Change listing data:

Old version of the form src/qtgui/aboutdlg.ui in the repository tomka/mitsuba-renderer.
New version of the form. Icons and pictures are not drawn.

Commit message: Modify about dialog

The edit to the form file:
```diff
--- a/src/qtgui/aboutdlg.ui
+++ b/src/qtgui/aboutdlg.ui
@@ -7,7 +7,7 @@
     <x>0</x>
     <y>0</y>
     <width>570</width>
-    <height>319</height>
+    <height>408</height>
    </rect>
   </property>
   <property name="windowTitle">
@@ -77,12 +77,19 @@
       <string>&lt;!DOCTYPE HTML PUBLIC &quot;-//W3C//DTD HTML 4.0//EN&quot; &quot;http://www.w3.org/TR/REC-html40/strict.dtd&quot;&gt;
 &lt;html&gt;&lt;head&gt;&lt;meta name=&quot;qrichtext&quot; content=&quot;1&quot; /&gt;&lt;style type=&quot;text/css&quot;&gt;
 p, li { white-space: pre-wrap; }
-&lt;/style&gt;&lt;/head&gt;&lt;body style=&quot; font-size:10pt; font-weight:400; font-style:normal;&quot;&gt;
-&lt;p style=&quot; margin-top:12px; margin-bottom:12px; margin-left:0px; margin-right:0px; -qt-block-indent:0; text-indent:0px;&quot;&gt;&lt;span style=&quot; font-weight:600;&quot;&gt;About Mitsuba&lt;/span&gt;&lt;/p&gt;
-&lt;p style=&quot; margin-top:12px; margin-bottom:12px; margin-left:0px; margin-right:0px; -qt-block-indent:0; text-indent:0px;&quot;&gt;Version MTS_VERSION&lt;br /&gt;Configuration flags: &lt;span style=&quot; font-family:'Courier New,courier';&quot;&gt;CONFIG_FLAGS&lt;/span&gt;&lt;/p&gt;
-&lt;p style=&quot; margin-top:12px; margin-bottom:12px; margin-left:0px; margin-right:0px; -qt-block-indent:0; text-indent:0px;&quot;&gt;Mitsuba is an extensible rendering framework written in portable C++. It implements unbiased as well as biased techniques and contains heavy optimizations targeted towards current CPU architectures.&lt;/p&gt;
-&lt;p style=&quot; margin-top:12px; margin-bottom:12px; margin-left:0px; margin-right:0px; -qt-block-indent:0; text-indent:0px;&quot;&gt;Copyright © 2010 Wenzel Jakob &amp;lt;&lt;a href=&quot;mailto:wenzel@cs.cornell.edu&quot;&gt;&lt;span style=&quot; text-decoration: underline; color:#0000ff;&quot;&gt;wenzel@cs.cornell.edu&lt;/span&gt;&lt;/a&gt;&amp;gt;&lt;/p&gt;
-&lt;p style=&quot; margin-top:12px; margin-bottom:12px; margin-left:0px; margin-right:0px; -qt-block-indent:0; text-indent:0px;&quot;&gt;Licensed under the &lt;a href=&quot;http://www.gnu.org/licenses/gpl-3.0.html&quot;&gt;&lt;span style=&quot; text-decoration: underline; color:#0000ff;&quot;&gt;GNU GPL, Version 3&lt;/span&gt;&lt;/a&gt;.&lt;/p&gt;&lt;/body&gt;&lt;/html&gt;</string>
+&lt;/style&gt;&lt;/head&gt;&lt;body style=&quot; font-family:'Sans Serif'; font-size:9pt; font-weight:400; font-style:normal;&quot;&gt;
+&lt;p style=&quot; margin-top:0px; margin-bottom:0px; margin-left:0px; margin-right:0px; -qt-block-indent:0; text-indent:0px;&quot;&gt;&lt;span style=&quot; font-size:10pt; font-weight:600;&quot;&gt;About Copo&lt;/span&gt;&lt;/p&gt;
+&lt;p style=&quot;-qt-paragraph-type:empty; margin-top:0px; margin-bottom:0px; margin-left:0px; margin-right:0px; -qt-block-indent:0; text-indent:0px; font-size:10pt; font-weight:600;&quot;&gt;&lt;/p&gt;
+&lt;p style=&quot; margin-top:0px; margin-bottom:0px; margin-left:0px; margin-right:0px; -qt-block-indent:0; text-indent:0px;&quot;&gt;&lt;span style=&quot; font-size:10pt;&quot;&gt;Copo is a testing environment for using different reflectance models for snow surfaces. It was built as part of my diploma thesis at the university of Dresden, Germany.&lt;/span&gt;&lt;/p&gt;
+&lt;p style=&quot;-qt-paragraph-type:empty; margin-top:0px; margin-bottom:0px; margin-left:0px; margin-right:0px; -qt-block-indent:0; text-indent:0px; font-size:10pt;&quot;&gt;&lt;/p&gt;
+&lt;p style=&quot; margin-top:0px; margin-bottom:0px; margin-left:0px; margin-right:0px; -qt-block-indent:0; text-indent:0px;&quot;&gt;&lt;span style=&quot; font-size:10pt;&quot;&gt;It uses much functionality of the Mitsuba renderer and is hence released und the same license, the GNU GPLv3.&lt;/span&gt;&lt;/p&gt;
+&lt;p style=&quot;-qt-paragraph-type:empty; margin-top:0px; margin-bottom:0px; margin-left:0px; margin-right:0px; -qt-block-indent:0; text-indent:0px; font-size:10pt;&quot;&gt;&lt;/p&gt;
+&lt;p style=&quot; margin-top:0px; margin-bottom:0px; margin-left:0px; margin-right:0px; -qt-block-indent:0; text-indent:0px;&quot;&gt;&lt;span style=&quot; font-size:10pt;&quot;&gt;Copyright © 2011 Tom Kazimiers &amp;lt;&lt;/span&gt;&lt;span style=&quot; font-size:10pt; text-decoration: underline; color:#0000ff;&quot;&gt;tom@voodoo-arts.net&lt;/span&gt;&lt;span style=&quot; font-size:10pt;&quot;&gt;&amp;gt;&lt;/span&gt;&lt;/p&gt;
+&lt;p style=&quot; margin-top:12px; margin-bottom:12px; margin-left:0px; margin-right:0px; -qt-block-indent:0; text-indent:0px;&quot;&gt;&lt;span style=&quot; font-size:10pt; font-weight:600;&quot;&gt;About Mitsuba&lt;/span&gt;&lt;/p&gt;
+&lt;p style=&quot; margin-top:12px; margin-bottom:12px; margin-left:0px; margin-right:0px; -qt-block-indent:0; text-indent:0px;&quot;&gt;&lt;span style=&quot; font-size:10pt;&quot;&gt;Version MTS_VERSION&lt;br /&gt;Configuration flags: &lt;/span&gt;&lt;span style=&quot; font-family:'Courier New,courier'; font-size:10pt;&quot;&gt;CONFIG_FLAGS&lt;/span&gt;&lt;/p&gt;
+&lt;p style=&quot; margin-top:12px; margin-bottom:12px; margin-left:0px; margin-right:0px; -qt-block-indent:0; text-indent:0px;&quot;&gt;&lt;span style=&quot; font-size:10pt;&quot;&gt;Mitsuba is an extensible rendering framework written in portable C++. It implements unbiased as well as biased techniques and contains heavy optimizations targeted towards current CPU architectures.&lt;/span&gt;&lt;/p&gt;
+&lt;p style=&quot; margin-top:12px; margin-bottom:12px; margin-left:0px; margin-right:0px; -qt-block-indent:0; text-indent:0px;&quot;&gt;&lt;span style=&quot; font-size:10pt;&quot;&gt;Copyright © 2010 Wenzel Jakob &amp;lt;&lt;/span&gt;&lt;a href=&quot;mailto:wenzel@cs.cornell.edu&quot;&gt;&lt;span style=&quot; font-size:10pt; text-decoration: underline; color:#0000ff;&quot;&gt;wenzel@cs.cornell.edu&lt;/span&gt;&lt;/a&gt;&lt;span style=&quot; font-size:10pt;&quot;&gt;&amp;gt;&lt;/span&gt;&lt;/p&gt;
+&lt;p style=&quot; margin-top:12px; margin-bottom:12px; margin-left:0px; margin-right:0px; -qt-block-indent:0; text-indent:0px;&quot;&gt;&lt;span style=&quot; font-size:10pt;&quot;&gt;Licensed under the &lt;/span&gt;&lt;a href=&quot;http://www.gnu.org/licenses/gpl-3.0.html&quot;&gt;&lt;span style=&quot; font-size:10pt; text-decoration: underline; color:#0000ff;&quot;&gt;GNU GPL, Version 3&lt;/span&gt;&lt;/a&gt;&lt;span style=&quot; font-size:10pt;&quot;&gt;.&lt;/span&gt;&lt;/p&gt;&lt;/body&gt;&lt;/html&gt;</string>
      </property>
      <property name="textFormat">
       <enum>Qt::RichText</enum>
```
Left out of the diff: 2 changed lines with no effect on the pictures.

## Requirement
The word "weight" may appear in several lines of the data; copy every line where it does.

## Exercise answer
-&lt;/style&gt;&lt;/head&gt;&lt;body style=&quot; font-size:10pt; font-weight:400; font-style:normal;&quot;&gt;
-&lt;p style=&quot; margin-top:12px; margin-bottom:12px; margin-left:0px; margin-right:0px; -qt-block-indent:0; text-indent:0px;&quot;&gt;&lt;span style=&quot; font-weight:600;&quot;&gt;About Mitsuba&lt;/span&gt;&lt;/p&gt;
+&lt;/style&gt;&lt;/head&gt;&lt;body style=&quot; font-family:'Sans Serif'; font-size:9pt; font-weight:400; font-style:normal;&quot;&gt;
+&lt;p style=&quot; margin-top:0px; margin-bottom:0px; margin-left:0px; margin-right:0px; -qt-block-indent:0; text-indent:0px;&quot;&gt;&lt;span style=&quot; font-size:10pt; font-weight:600;&quot;&gt;About Copo&lt;/span&gt;&lt;/p&gt;
+&lt;p style=&quot;-qt-paragraph-type:empty; margin-top:0px; margin-bottom:0px; margin-left:0px; margin-right:0px; -qt-block-indent:0; text-indent:0px; font-size:10pt; font-weight:600;&quot;&gt;&lt;/p&gt;
+&lt;p style=&quot; margin-top:12px; margin-bottom:12px; margin-left:0px; margin-right:0px; -qt-block-indent:0; text-indent:0px;&quot;&gt;&lt;span style=&quot; font-size:10pt; font-weight:600;&quot;&gt;About Mitsuba&lt;/span&gt;&lt;/p&gt;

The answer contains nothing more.